Integrating a function that's proportional to...

I am supposed to integrate a function that is proportional to

$\displaystyle (10+x)^{-2}$

My initial strategy was to treat that as the reciprocal of

$\displaystyle x^2 + 20x + 100$

but that leaves me with the whole thing raised to an exponent of -1. I don't know how to take an antiderivative anything raised to -1!

So I decided to make a new variable, A, and set that equal to x+10. Taking the antiderivative of

$\displaystyle A^{-2}$

was pretty easy, giving me

$\displaystyle -1/A = -(x+10)^{-1}$

I just don't know if what I did was mathematically correct. (Getting a definite integral at that point was easy, and resulted in an answer close to one of my multiple choices.)

The thing is, I'm treating the whole thing as if I were getting the antid. of

$\displaystyle (10+x)^{-2}$.

Really I'm just dealing with an unknown function proportional to that.
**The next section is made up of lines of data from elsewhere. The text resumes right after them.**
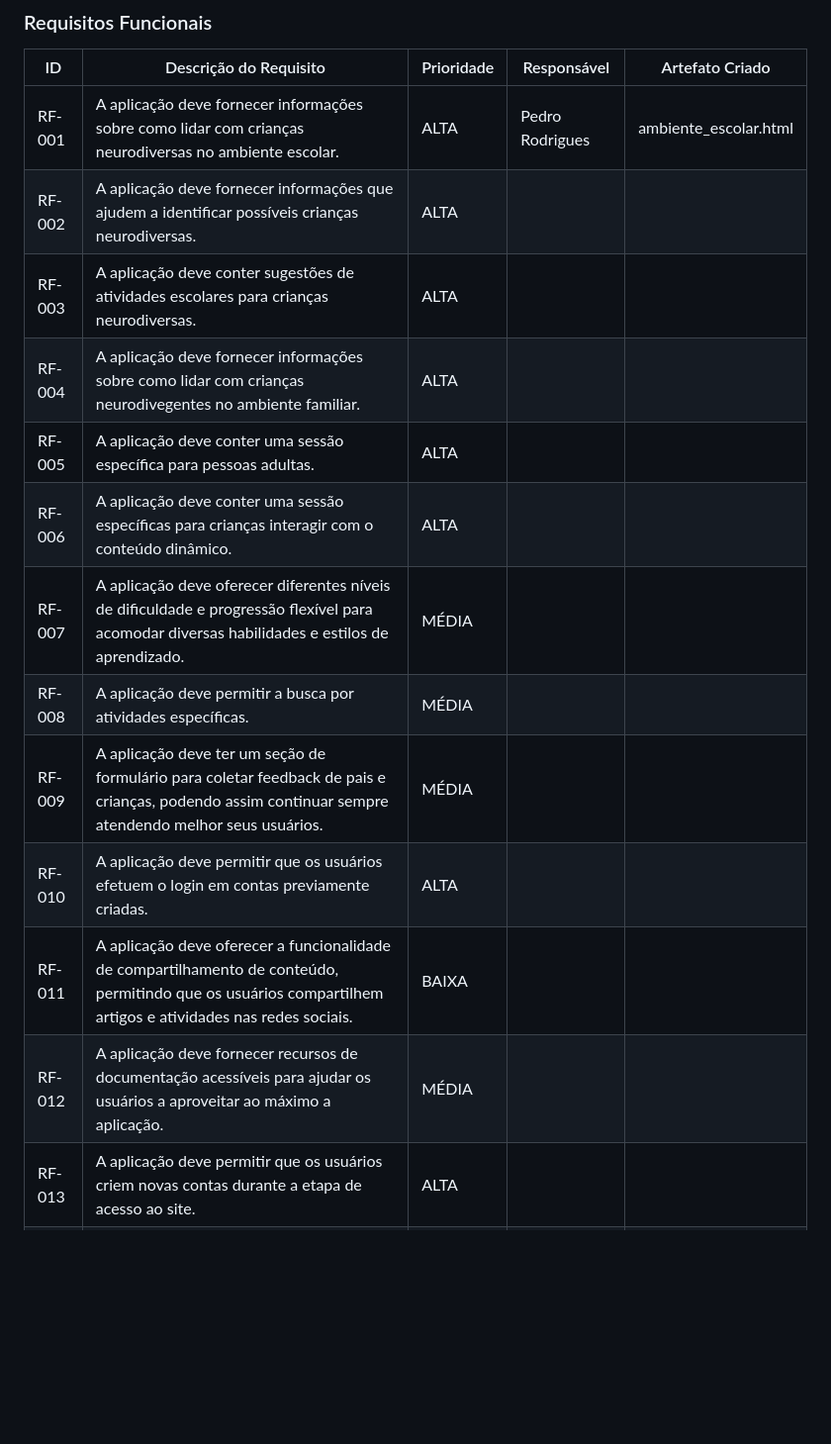
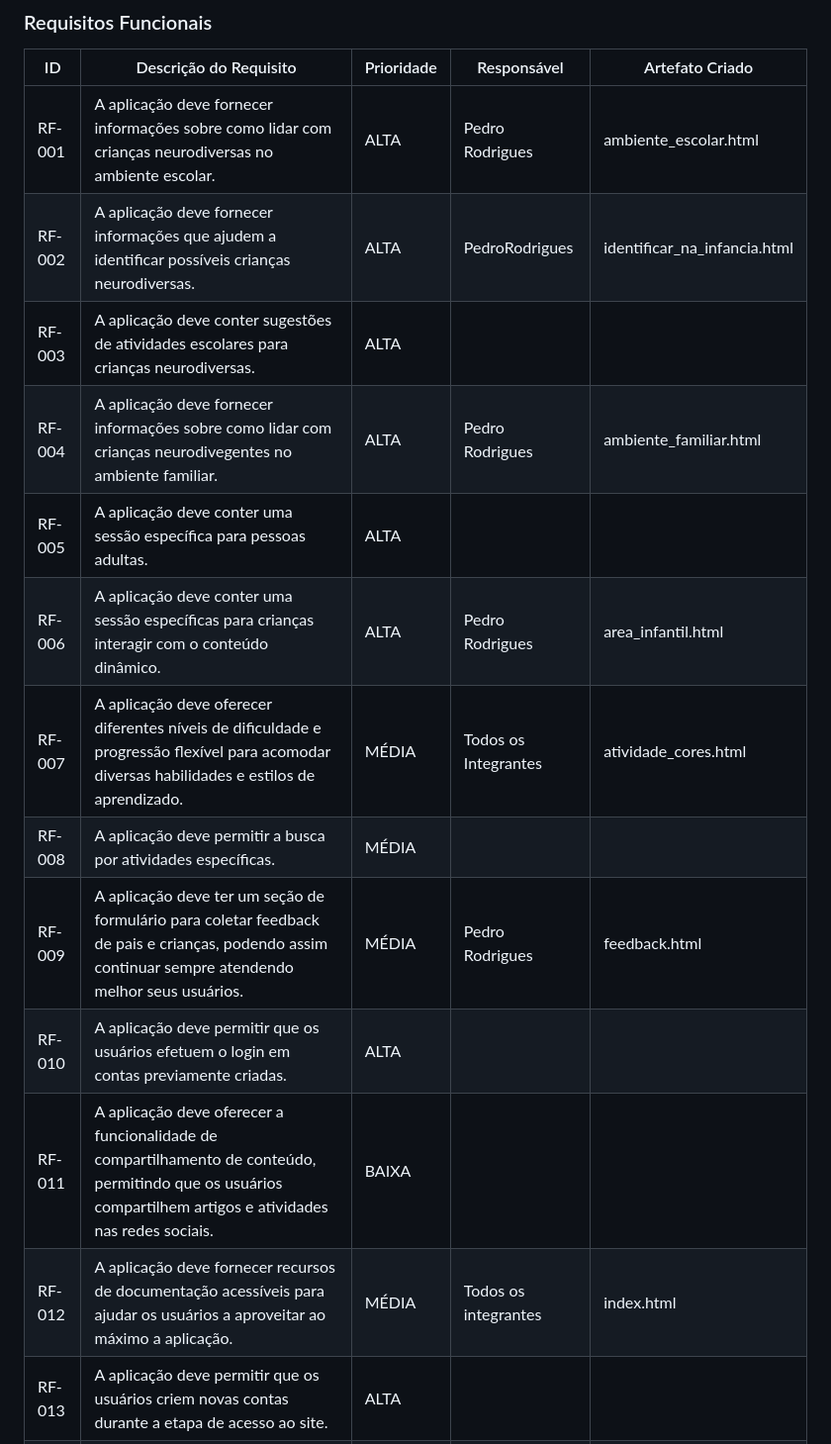
Before and after one commit to neurokidsg4/web-app, a Markdown page: docs/development.md, the part around the change. Shown at 99% size. Rendered like a GitHub page; blank space fills up the shorter version.

Commit message:
Update development.md
adição parcialmente preenchida artefatos criados vs requisitos

```diff
--- a/docs/development.md
+++ b/docs/development.md
@@ -28,18 +28,18 @@ As tabelas que se seguem apresentam os requisitos funcionais e não-funcionais q
 
 |ID    | Descrição do Requisito  | Prioridade | Responsável | Artefato Criado |
 |------|-----------------------------------------|----| ----|-----------------|
-|RF-001|A aplicação deve fornecer informações sobre como lidar com crianças neurodiversas no ambiente escolar.| ALTA | Pedro Rodrigues | ambiente_escolar.html
-|RF-002|A aplicação deve fornecer informações que ajudem a identificar possíveis crianças neurodiversas.| ALTA | |
+|RF-001|A aplicação deve fornecer informações sobre como lidar com crianças neurodiversas no ambiente escolar.| ALTA | Pedro Rodrigues | ambiente_escolar.html |
+|RF-002|A aplicação deve fornecer informações que ajudem a identificar possíveis crianças neurodiversas.| ALTA | PedroRodrigues | identificar_na_infancia.html |
 |RF-003|A aplicação deve conter sugestões de atividades escolares para crianças neurodiversas.|ALTA| |
-|RF-004|A aplicação deve fornecer informações sobre como lidar com crianças neurodivegentes no ambiente familiar.|ALTA| |
+|RF-004|A aplicação deve fornecer informações sobre como lidar com crianças neurodivegentes no ambiente familiar.|ALTA| Pedro Rodrigues | ambiente_familiar.html |
 |RF-005|A aplicação deve conter uma sessão específica para pessoas adultas.|ALTA|
-|RF-006|A aplicação deve conter uma sessão específicas para crianças interagir com o conteúdo dinâmico.|ALTA|
-|RF-007|A aplicação deve oferecer diferentes níveis de dificuldade e progressão flexível para acomodar diversas habilidades e estilos de aprendizado.|MÉDIA|
-|RF-008|A aplicação deve permitir a busca por atividades específicas.|MÉDIA|
-|RF-009|A aplicação deve ter um seção de formulário para coletar feedback de pais e crianças, podendo assim continuar sempre atendendo melhor seus usuários.|MÉDIA|
+|RF-006|A aplicação deve conter uma sessão específicas para crianças interagir com o conteúdo dinâmico.|ALTA| Pedro Rodrigues | area_infantil.html |
+|RF-007|A aplicação deve oferecer diferentes níveis de dificuldade e progressão flexível para acomodar diversas habilidades e estilos de aprendizado.|MÉDIA| Todos os Integrantes | atividade_cores.html |
+|RF-008|A aplicação deve permitir a busca por atividades específicas.|MÉDIA| |
+|RF-009|A aplicação deve ter um seção de formulário para coletar feedback de pais e crianças, podendo assim continuar sempre atendendo melhor seus usuários.|MÉDIA| Pedro Rodrigues | feedback.html |
 |RF-010|A aplicação deve permitir que os usuários efetuem o login em contas previamente criadas. |ALTA|
 |RF-011|A aplicação deve oferecer a funcionalidade de compartilhamento de conteúdo, permitindo que os usuários compartilhem artigos e atividades nas redes sociais.|BAIXA|
-|RF-012|A aplicação deve fornecer recursos de documentação acessíveis para ajudar os usuários a aproveitar ao máximo a aplicação.|MÉDIA|
+|RF-012|A aplicação deve fornecer recursos de documentação acessíveis para ajudar os usuários a aproveitar ao máximo a aplicação.|MÉDIA| Todos os integrantes | index.html
 |RF-013|A aplicação deve permitir que os usuários criem novas contas durante a etapa de acesso ao site. |ALTA|
 |RF-014|A aplicação deve ter uma página onde seja possível visualizar as informações pessoais e oferecer um botão para editar as informações.|ALTA|
 |RF-015|A aplicação deve ter uma subtela, dentro da própria tela de perfil, contendo um formulário que permita o usuário editar suas informações cadastrais, alterar senha e excluir conta.|ALTA|
```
Is this something I haven't learned yet

(Worried)

or can I just take the antiderivative of what my function is proportional to?